[Exercise material]

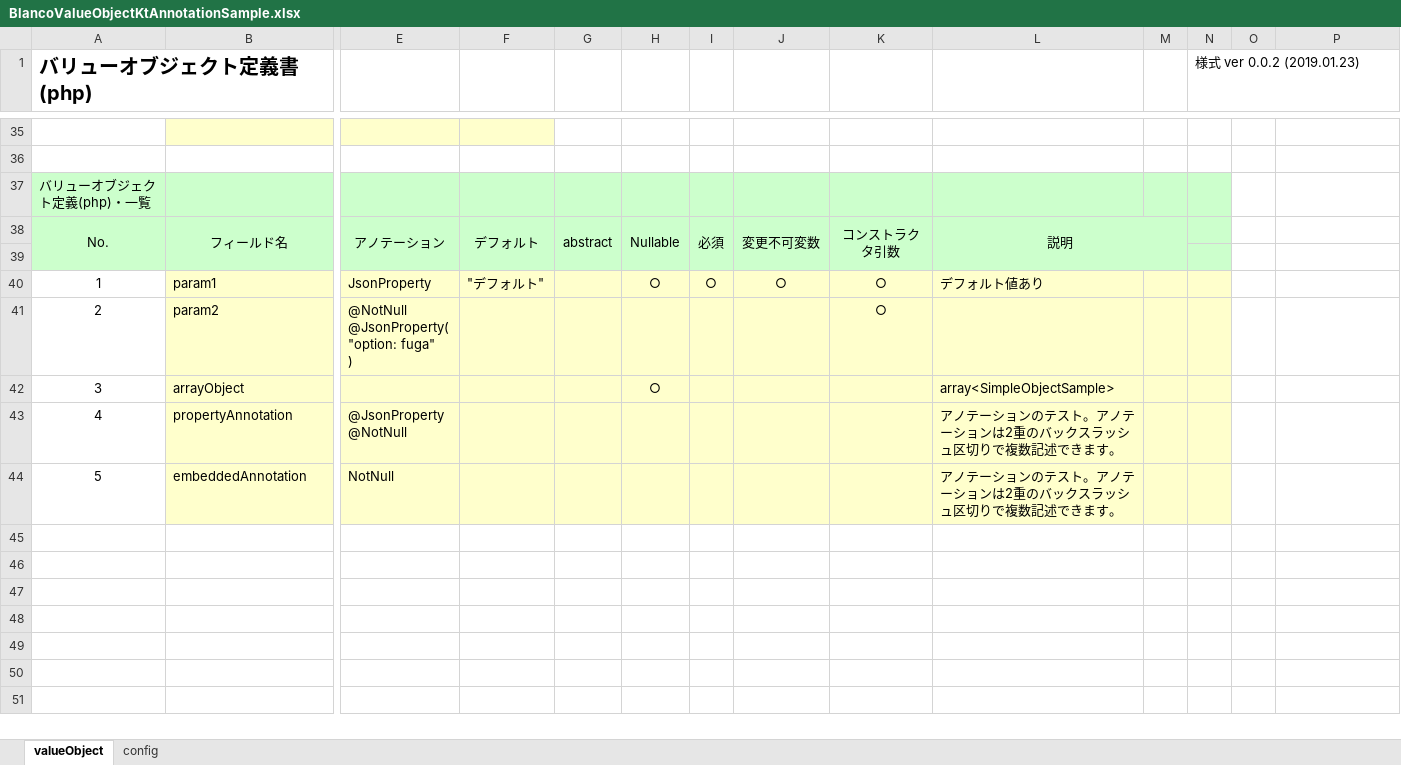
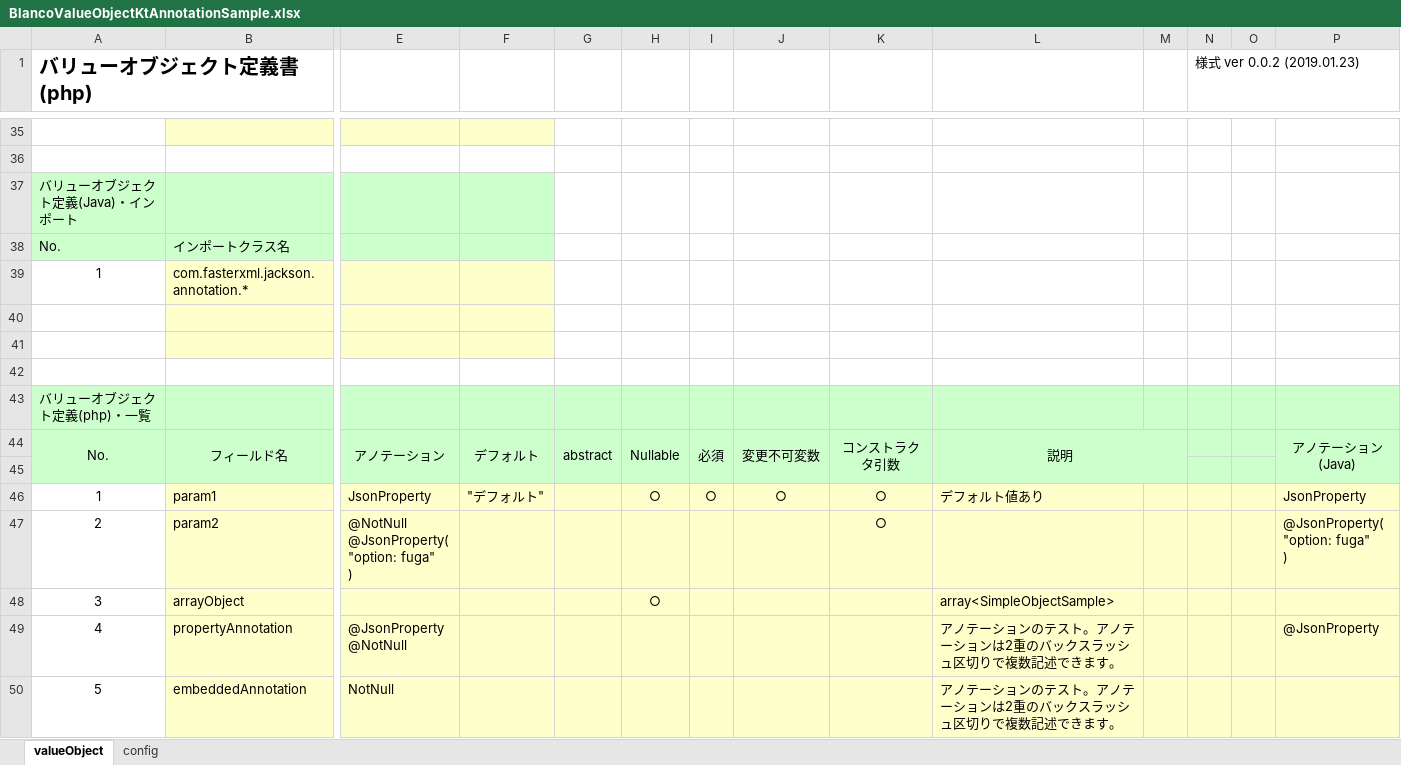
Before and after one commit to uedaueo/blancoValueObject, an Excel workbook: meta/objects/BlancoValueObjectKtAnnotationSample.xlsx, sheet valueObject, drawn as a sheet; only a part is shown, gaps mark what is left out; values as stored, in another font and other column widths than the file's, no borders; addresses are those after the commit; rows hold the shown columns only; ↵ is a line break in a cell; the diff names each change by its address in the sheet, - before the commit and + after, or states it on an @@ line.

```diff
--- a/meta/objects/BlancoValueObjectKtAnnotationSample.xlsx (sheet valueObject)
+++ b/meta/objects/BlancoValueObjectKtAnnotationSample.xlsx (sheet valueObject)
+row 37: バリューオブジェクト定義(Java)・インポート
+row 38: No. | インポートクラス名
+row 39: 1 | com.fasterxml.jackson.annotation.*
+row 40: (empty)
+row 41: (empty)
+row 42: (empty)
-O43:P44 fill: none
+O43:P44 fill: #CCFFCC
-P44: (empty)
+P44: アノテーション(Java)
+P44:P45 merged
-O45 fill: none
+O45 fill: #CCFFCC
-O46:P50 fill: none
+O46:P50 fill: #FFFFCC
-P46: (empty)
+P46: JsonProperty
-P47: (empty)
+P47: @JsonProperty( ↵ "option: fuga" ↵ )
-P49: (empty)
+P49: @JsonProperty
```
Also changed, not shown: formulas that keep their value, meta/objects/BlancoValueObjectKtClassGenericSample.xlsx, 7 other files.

[/Exercise material]
[Exercise material]

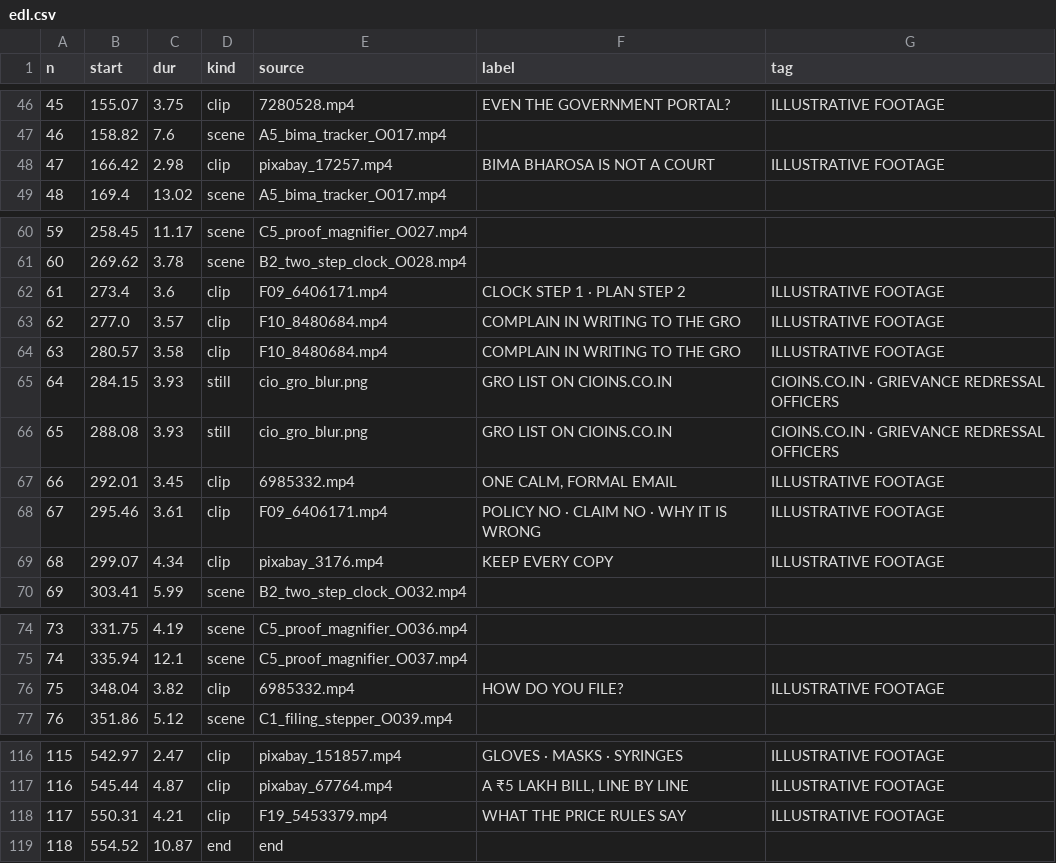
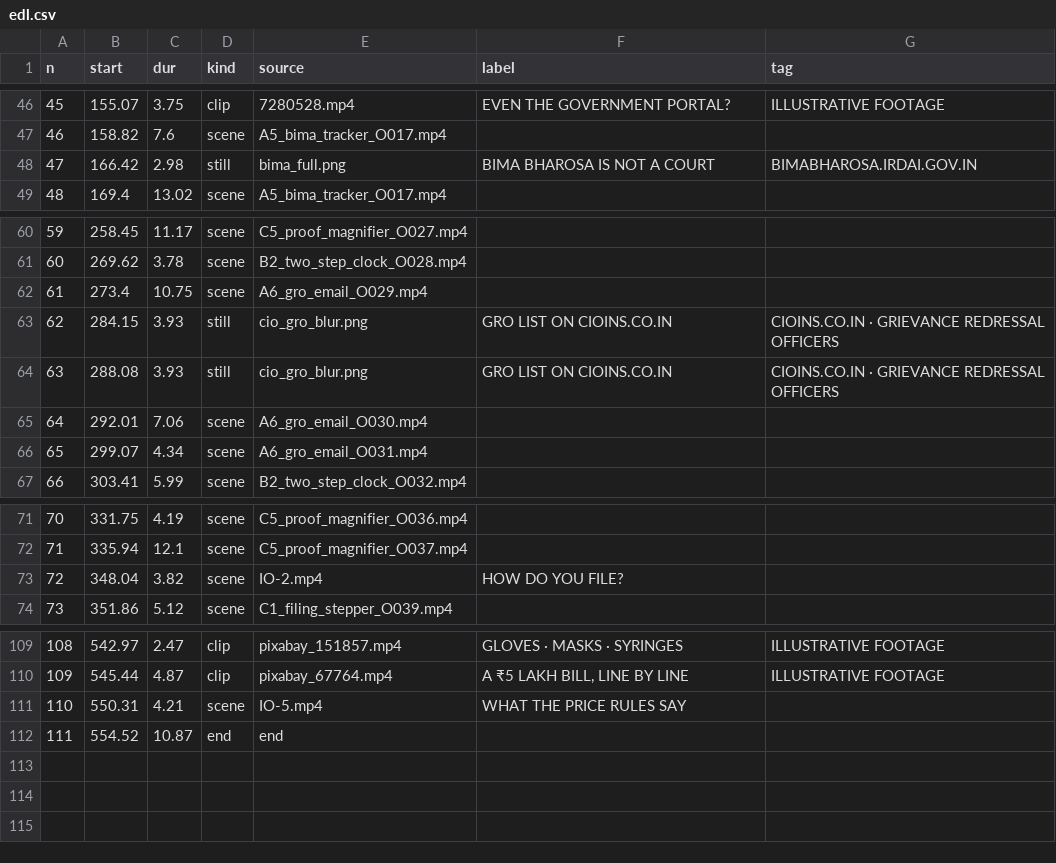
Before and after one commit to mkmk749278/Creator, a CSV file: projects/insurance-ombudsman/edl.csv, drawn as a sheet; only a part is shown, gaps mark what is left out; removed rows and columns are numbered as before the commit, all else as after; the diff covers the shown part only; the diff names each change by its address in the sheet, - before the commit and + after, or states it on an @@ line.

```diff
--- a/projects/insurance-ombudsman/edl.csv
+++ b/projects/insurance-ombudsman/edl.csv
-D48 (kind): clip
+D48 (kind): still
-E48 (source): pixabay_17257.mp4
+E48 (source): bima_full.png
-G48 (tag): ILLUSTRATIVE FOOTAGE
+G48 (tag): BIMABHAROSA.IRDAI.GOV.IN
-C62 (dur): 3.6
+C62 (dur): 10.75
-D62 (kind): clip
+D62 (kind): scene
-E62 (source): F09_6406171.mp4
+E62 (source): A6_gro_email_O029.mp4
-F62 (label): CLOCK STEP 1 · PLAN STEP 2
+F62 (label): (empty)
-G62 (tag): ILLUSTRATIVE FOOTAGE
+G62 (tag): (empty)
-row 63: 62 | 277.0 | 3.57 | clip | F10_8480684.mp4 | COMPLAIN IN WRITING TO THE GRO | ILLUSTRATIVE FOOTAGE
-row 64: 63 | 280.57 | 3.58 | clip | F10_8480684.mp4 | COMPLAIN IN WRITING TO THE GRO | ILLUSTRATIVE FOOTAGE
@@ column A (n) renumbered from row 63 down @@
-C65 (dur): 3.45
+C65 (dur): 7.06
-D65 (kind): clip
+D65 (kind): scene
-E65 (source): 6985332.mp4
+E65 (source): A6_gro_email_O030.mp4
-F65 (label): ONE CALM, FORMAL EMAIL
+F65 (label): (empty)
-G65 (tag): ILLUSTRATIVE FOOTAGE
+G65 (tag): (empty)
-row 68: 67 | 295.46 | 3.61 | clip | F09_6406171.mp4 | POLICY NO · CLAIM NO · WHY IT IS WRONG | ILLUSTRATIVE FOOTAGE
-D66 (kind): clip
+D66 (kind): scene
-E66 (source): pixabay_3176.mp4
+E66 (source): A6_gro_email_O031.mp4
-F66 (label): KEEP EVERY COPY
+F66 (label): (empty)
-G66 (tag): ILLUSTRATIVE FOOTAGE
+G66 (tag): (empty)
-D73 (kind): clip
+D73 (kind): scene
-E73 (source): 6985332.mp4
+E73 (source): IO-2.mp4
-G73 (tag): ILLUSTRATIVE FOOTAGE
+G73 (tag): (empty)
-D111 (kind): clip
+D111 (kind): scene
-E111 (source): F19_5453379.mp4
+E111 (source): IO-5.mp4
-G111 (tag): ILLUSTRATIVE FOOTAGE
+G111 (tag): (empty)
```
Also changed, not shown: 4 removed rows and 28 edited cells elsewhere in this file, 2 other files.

[/Exercise material]

The lines to copy are those above that contain the string "kind".

■ **Answer section**
-D48 (kind): clip
+D48 (kind): still
-D62 (kind): clip
+D62 (kind): scene
-D65 (kind): clip
+D65 (kind): scene
-D66 (kind): clip
+D66 (kind): scene
-D73 (kind): clip
+D73 (kind): scene
-D111 (kind): clip
+D111 (kind): scene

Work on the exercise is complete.